What is Twitter good for?
Twitter, in particular, is supposed to be this terrific platform for sharing stuff with people. What I realized is that when Twitter and Facebook talk about how their platforms are so effective as engagement drivers, they’re really talking about engagement on their platforms. This certainly comes across clearly on Twitter where you have analytics about your tweets available.
This isn’t surprising. Social networks make money from people using their services, not clicking away and going elsewhere. Still, many of us still suffer from this delusion that sharing our stuff on social networks will, necessarily, send more visitors to our sites.
Introducing a new acronym: RTFBP
So, assuming that this trend is only going to continue and relatively few people will actually click on those links we share and visit our sites to read our blog posts, I have come up with a snappy acronym: RTFBP. It stands for “Read The F$&king Blog Post” and it has the benefits of being short and easily hashtag-able.
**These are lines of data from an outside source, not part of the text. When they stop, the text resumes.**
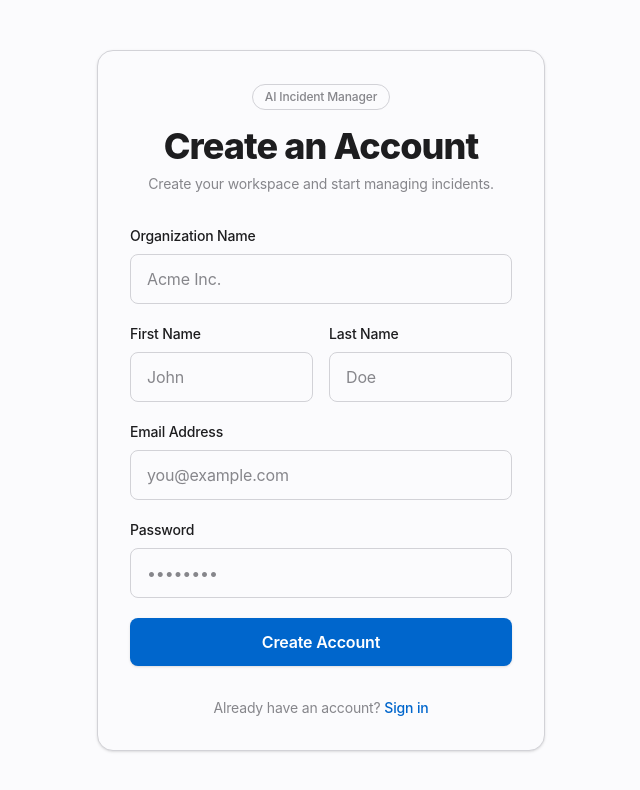
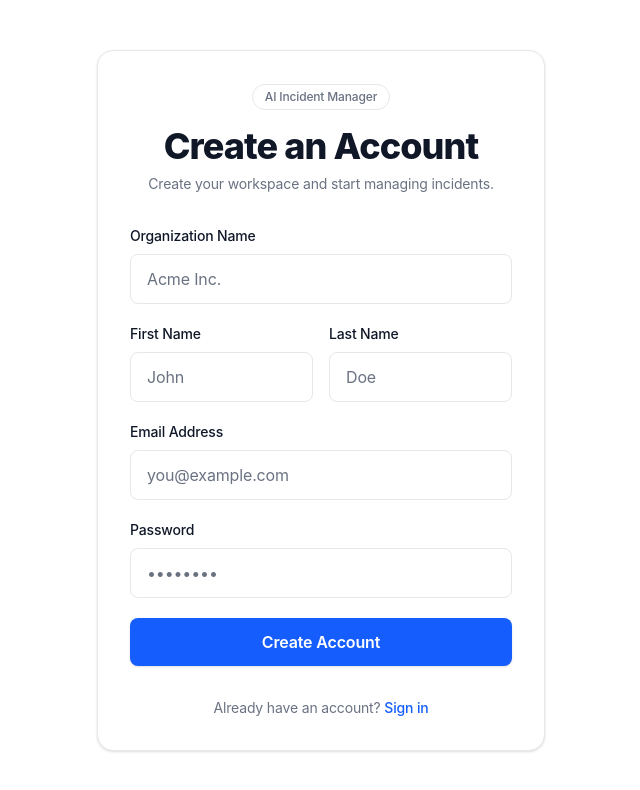
Before and after one commit to sagarsajwan26/AI_incident_manager, a Next.js app in the folder client/: page /signup in a window 1280 px wide. Shown: the top 790 px of the page, without its empty margins (319-959 px from the left). Built offline with nearby package versions, Linux system fonts and the light colour scheme; no server answers.

Commit message:
style: replace css variables with standard tailwind classes in landing and auth pages

```diff
--- a/client/app/signup/page.tsx
+++ b/client/app/signup/page.tsx
@@ -54,20 +54,20 @@ export default function SignupPage() {
   }
 
   return (
-    <main className="min-h-screen flex items-center justify-center bg-[var(--background)] px-4 py-12 text-[var(--foreground)]">
+    <main className="min-h-screen flex items-center justify-center bg-white dark:bg-gray-950 px-4 py-12 text-gray-900 dark:text-gray-100">
       <section className="w-full max-w-md">
-        <div className="rounded-2xl border border-[var(--border)] bg-[var(--background)] p-8 shadow-sm">
+        <div className="rounded-2xl border border-gray-200 dark:border-gray-800 bg-white dark:bg-gray-950 p-8 shadow-sm">
           {/* Header */}
           <div className="mb-8 text-center">
-            <div className="mb-4 inline-flex rounded-full border border-[var(--border)] bg-[var(--background)] px-3 py-1 text-xs font-medium text-[var(--muted)]">
+            <div className="mb-4 inline-flex rounded-full border border-gray-200 dark:border-gray-800 bg-white dark:bg-gray-950 px-3 py-1 text-xs font-medium text-gray-500 dark:text-gray-400">
               AI Incident Manager
             </div>
 
-            <h1 className="text-4xl font-extrabold tracking-tight text-[var(--foreground)]">
+            <h1 className="text-4xl font-extrabold tracking-tight text-gray-900 dark:text-gray-100">
               Create an Account
             </h1>
 
-            <p className="mt-2 text-sm text-[var(--muted)]">
+            <p className="mt-2 text-sm text-gray-500 dark:text-gray-400">
               Create your workspace and start managing incidents.
             </p>
           </div>
@@ -97,7 +97,7 @@ export default function SignupPage() {
             <div>
               <label
                 htmlFor="tenantName"
-                className="mb-2 block text-sm font-medium text-[var(--foreground)]"
+                className="mb-2 block text-sm font-medium text-gray-900 dark:text-gray-100"
               >
                 Organization Name
               </label>
@@ -112,7 +112,7 @@ export default function SignupPage() {
                 autoComplete="organization"
                 required
                 disabled={isLoading}
-                className="w-full rounded-lg border border-[var(--border)] bg-[var(--background)] px-4 py-3 text-[var(--foreground)] outline-none transition placeholder:text-[var(--muted)] focus:border-[var(--accent)] focus:ring-1 focus:ring-[var(--accent)] disabled:cursor-not-allowed disabled:opacity-60"
+                className="w-full rounded-lg border border-gray-200 dark:border-gray-800 bg-white dark:bg-gray-950 px-4 py-3 text-gray-900 dark:text-gray-100 outline-none transition placeholder:text-gray-500 dark:text-gray-400 focus:border-blue-500 focus:ring-1 focus:ring-blue-500 disabled:cursor-not-allowed disabled:opacity-60"
               />
             </div>
 
@@ -121,7 +121,7 @@ export default function SignupPage() {
               <div>
                 <label
                   htmlFor="firstName"
-                  className="mb-2 block text-sm font-medium text-[var(--foreground)]"
+                  className="mb-2 block text-sm font-medium text-gray-900 dark:text-gray-100"
                 >
                   First Name
                 </label>
@@ -136,14 +136,14 @@ export default function SignupPage() {
                   autoComplete="given-name"
                   required
                   disabled={isLoading}
-                  className="w-full rounded-lg border border-[var(--border)] bg-[var(--background)] px-4 py-3 text-[var(--foreground)] outline-none transition placeholder:text-[var(--muted)] focus:border-[var(--accent)] focus:ring-1 focus:ring-[var(--accent)] disabled:cursor-not-allowed disabled:opacity-60"
+                  className="w-full rounded-lg border border-gray-200 dark:border-gray-800 bg-white dark:bg-gray-950 px-4 py-3 text-gray-900 dark:text-gray-100 outline-none transition placeholder:text-gray-500 dark:text-gray-400 focus:border-blue-500 focus:ring-1 focus:ring-blue-500 disabled:cursor-not-allowed disabled:opacity-60"
                 />
               </div>
 
               <div>
                 <label
                   htmlFor="lastName"
-                  className="mb-2 block text-sm font-medium text-[var(--foreground)]"
+                  className="mb-2 block text-sm font-medium text-gray-900 dark:text-gray-100"
                 >
                   Last Name
                 </label>
@@ -158,7 +158,7 @@ export default function SignupPage() {
                   autoComplete="family-name"
                   required
                   disabled={isLoading}
-                  className="w-full rounded-lg border border-[var(--border)] bg-[var(--background)] px-4 py-3 text-[var(--foreground)] outline-none transition placeholder:text-[var(--muted)] focus:border-[var(--accent)] focus:ring-1 focus:ring-[var(--accent)] disabled:cursor-not-allowed disabled:opacity-60"
+                  className="w-full rounded-lg border border-gray-200 dark:border-gray-800 bg-white dark:bg-gray-950 px-4 py-3 text-gray-900 dark:text-gray-100 outline-none transition placeholder:text-gray-500 dark:text-gray-400 focus:border-blue-500 focus:ring-1 focus:ring-blue-500 disabled:cursor-not-allowed disabled:opacity-60"
                 />
               </div>
             </div>
@@ -167,7 +167,7 @@ export default function SignupPage() {
             <div>
               <label
                 htmlFor="email"
-                className="mb-2 block text-sm font-medium text-[var(--foreground)]"
+                className="mb-2 block text-sm font-medium text-gray-900 dark:text-gray-100"
               >
                 Email Address
               </label>
@@ -182,7 +182,7 @@ export default function SignupPage() {
                 autoComplete="email"
                 required
                 disabled={isLoading}
-                className="w-full rounded-lg border border-[var(--border)] bg-[var(--background)] px-4 py-3 text-[var(--foreground)] outline-none transition placeholder:text-[var(--muted)] focus:border-[var(--accent)] focus:ring-1 focus:ring-[var(--accent)] disabled:cursor-not-allowed disabled:opacity-60"
+                className="w-full rounded-lg border border-gray-200 dark:border-gray-800 bg-white dark:bg-gray-950 px-4 py-3 text-gray-900 dark:text-gray-100 outline-none transition placeholder:text-gray-500 dark:text-gray-400 focus:border-blue-500 focus:ring-1 focus:ring-blue-500 disabled:cursor-not-allowed disabled:opacity-60"
               />
             </div>
 
@@ -190,7 +190,7 @@ export default function SignupPage() {
             <div>
               <label
                 htmlFor="password"
-                className="mb-2 block text-sm font-medium text-[var(--foreground)]"
+                className="mb-2 block text-sm font-medium text-gray-900 dark:text-gray-100"
               >
                 Password
               </label>
@@ -206,7 +206,7 @@ export default function SignupPage() {
                 minLength={8}
                 required
                 disabled={isLoading}
-                className="w-full rounded-lg border border-[var(--border)] bg-[var(--background)] px-4 py-3 text-[var(--foreground)] outline-none transition placeholder:text-[var(--muted)] focus:border-[var(--accent)] focus:ring-1 focus:ring-[var(--accent)] disabled:cursor-not-allowed disabled:opacity-60"
+                className="w-full rounded-lg border border-gray-200 dark:border-gray-800 bg-white dark:bg-gray-950 px-4 py-3 text-gray-900 dark:text-gray-100 outline-none transition placeholder:text-gray-500 dark:text-gray-400 focus:border-blue-500 focus:ring-1 focus:ring-blue-500 disabled:cursor-not-allowed disabled:opacity-60"
               />
             </div>
 
@@ -214,18 +214,18 @@ export default function SignupPage() {
             <button
               type="submit"
               disabled={isLoading}
-              className="w-full rounded-lg bg-[var(--accent)] px-4 py-3 font-semibold text-white shadow-sm transition hover:opacity-90 active:scale-[0.99] disabled:cursor-not-allowed disabled:opacity-50"
+              className="w-full rounded-lg bg-blue-600 dark:bg-blue-500 px-4 py-3 font-semibold text-white shadow-sm transition hover:opacity-90 active:scale-[0.99] disabled:cursor-not-allowed disabled:opacity-50"
             >
               {isLoading ? "Creating Account..." : "Create Account"}
             </button>
           </form>
 
           {/* Login */}
-          <p className="mt-8 text-center text-sm text-[var(--muted)]">
+          <p className="mt-8 text-center text-sm text-gray-500 dark:text-gray-400">
             Already have an account?{" "}
             <Link
               href="/login"
-              className="font-medium text-[var(--accent)] transition hover:opacity-80"
+              className="font-medium text-blue-600 dark:text-blue-400 transition hover:opacity-80"
             >
               Sign in
             </Link>
```
Also changed, not shown: client/app/login/page.tsx (+12 -12 lines), client/app/page.tsx (+12 -12 lines).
RTFBP is intended for content marketers who find themselves answering questions and responding to seemingly insightful comments made by people like me who took the TL;DR approach to social media shares. As silly as that is, considering that I know that the point of social shares with links is to direct me to the blog posts that contain the information I seek, if only I RTFBP before tapping “reply” or “comment”.
So, as a self-confessed lazy follower, I both apologise and offer my newly minted acronym to all the marketers whose eyes I cause to roll, yet again. I am working on clicking through more often and reading before I trot out some pithy response. Promise.
Featured image credit: Pixabay